● **WORK TO BE COMPLETED**: Find every line below with the string "observation" and pick it out.

[ENTRIES SUPPLIED Boundary: Start]

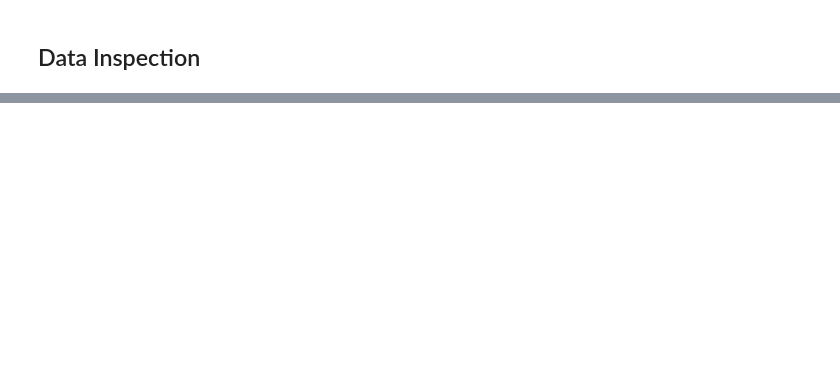
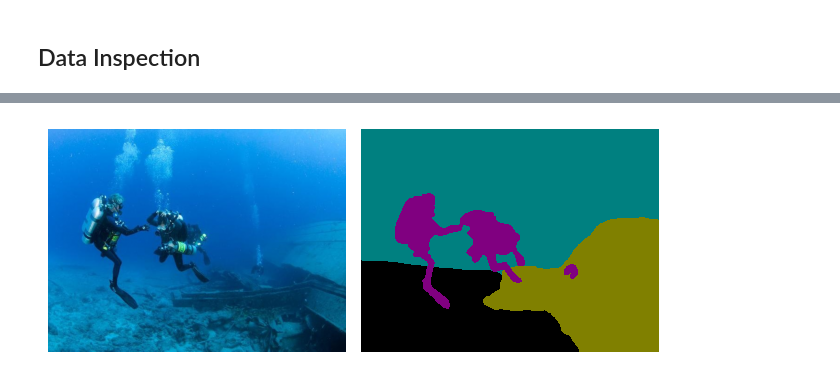
Before and after one commit to hoangviet-nguyen/bveri-abschluss-projekt, a Jupyter notebook: projekt.ipynb, the cells around one changed output, grey strips where cells are left out. Drawn from its saved outputs; the diff is of its cells as text; code cells hidden in the pictures; blank space fills up the shorter version.

```diff
--- a/projekt.ipynb
+++ b/projekt.ipynb
@@ -417,0 +171,5 @@ ts.show(label_images)
+# %%
+observation, label_masks, ground_truth = ds_train[0]
+ts.show([observation, ground_truth])
+# %% [output]
+[figure, added]
```
Also changed, not shown: parts of 45 cells of this notebook, 11 other files.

[ENTRIES SUPPLIED Boundary: End]

● **EXPECTED ANSWER**:
+observation, label_masks, ground_truth = ds_train[0]
+ts.show([observation, ground_truth])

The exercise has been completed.